Iowa Supreme Court Sides with Planned Parenthood
Date of Publication (June 19, 2015)
Today, the Supreme Court issued its ruling in Planned Parenthood v. Iowa Board of Medicine. The case centered around the constitutionality of the Iowa Board of Medicine’s (IBM) administrative rules prohibiting a physician to administer abortion-inducing medication via telemedicine.
In its 6-0 ruling, the justices determined that the rule violated a woman’s rights under the state and federal constitutions and imposed an unconstitutional “undue burden” on a woman’s right to seek an abortion. It referred to the American College of Obstetrics and Gynecology’s standard of care regarding a first-term abortion, which do not require a physician to perform a physical examination on a woman before providing a medication abortion.
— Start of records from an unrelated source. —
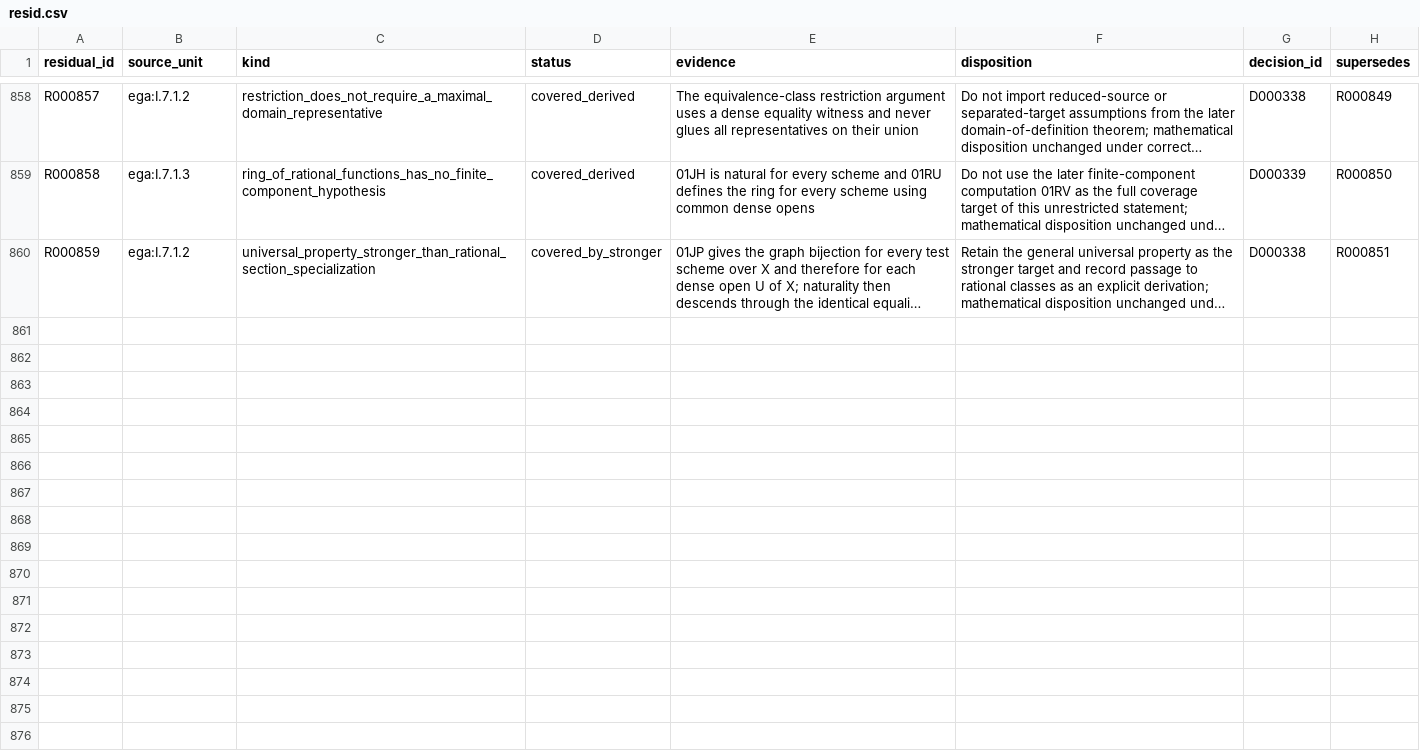
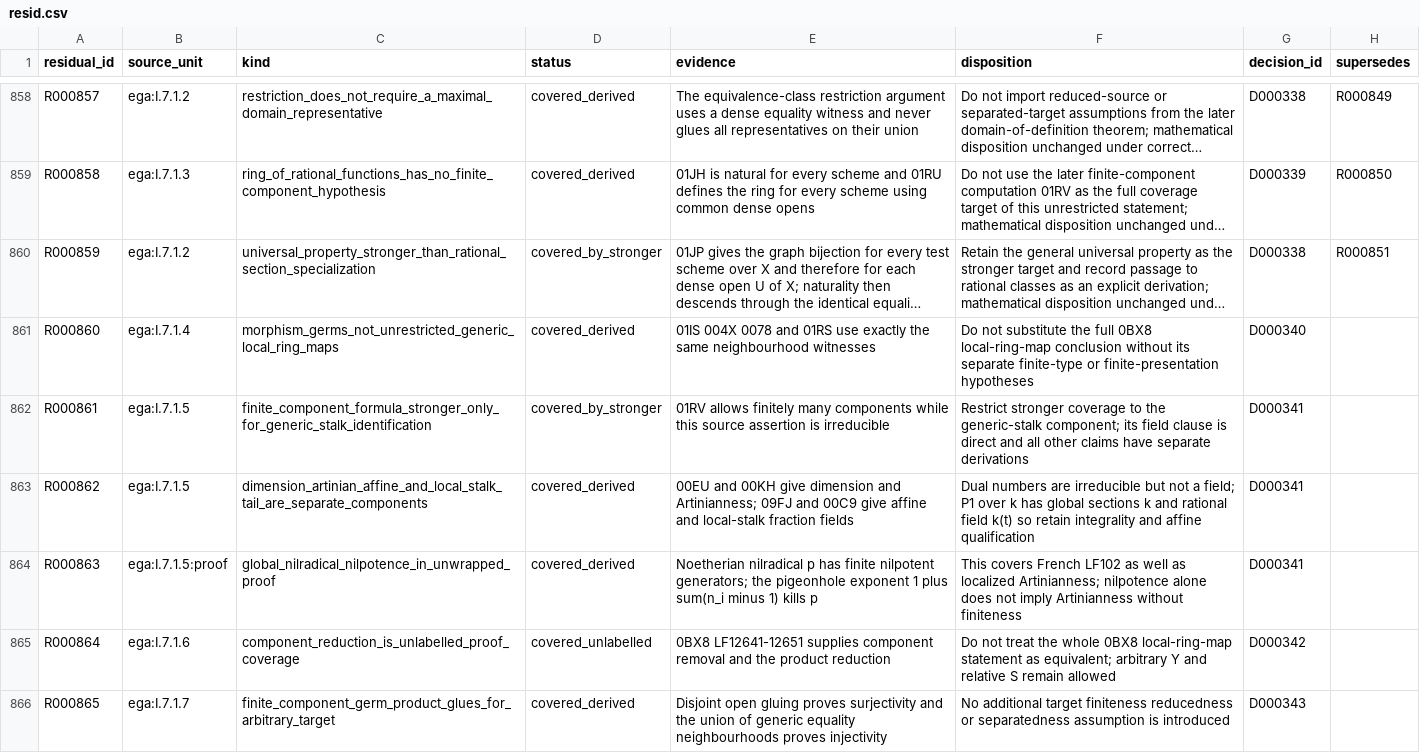
Before and after one commit to KokunoYumeto/unofficial-stacks-project-ai-drafts, a CSV file: ega/resid.csv, drawn as a sheet; only a part is shown, gaps mark what is left out; long unchanged cells end in …; the diff covers the shown part only; the diff names each change by its address in the sheet, - before the commit and + after, or states it on an @@ line.

Commit message:
Compare EGA generic germs and rational-function rings through I 7.1.9.1

```diff
--- a/ega/resid.csv
+++ b/ega/resid.csv
+row 861: R000860 | ega:I.7.1.4 | morphism_germs_not_unrestricted_generic_local_ring_maps | covered_derived | 01IS 004X 0078 and 01RS use exactly the same neighbourhood witnesses | Do not substitute the full 0BX8 local-ring-map conclusion without its separate finite-type or finite-presentation hypotheses | D000340
+row 862: R000861 | ega:I.7.1.5 | finite_component_formula_stronger_only_for_generic_stalk_identification | covered_by_stronger | 01RV allows finitely many components while this source assertion is irreducible | Restrict stronger coverage to the generic-stalk component; its field clause is direct and all other claims have separate derivations | D000341
+row 863: R000862 | ega:I.7.1.5 | dimension_artinian_affine_and_local_stalk_tail_are_separate_components | covered_derived | 00EU and 00KH give dimension and Artinianness; 09FJ and 00C9 give affine and local-stalk fraction fields | Dual numbers are irreducible but not a field; P1 over k has global sections k and rational field k(t) so retain integrality and affine qualification | D000341
+row 864: R000863 | ega:I.7.1.5:proof | global_nilradical_nilpotence_in_unwrapped_proof | covered_derived | Noetherian nilradical p has finite nilpotent generators; the pigeonhole exponent 1 plus sum(n_i minus 1) kills p | This covers French LF102 as well as localized Artinianness; nilpotence alone does not imply Artinianness without finiteness | D000341
+row 865: R000864 | ega:I.7.1.6 | component_reduction_is_unlabelled_proof_coverage | covered_unlabelled | 0BX8 LF12641-12651 supplies component removal and the product reduction | Do not treat the whole 0BX8 local-ring-map statement as equivalent; arbitrary Y and relative S remain allowed | D000342
+row 866: R000865 | ega:I.7.1.7 | finite_component_germ_product_glues_for_arbitrary_target | covered_derived | Disjoint open gluing proves surjectivity and the union of generic equality neighbourhoods proves injectivity | No additional target finiteness reducedness or separatedness assumption is introduced | D000343
```
Also changed, not shown: 6 added rows elsewhere in this file, ega/agent.csv, ega/dec.csv, 11 other files.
The Court also referred to IBM’s telemedicine practice standards administrative rules, which went into effect June 3, 2015. It noted that the new rules allow telemedicine to be used in many other types of healthcare, and that the rule in question pertained only to telemedicine’s use for abortion when it imposed the requirement that physicians perform in-person physical exams.
In 2013, the Iowa Board of Medicine determined that Planned Parenthood physicians’ use of the telemedicine system to dispense pills was unsafe and implemented the administrative rules in question prohibiting the practice. Planned Parenthood appealed the rule in August 2014 to district court, which found in favor of the IBM. Planned Parenthood sought further review and appealed to the Iowa Supreme Court. The Supreme Court heard oral arguments in March of this year.
The ruling is available online here.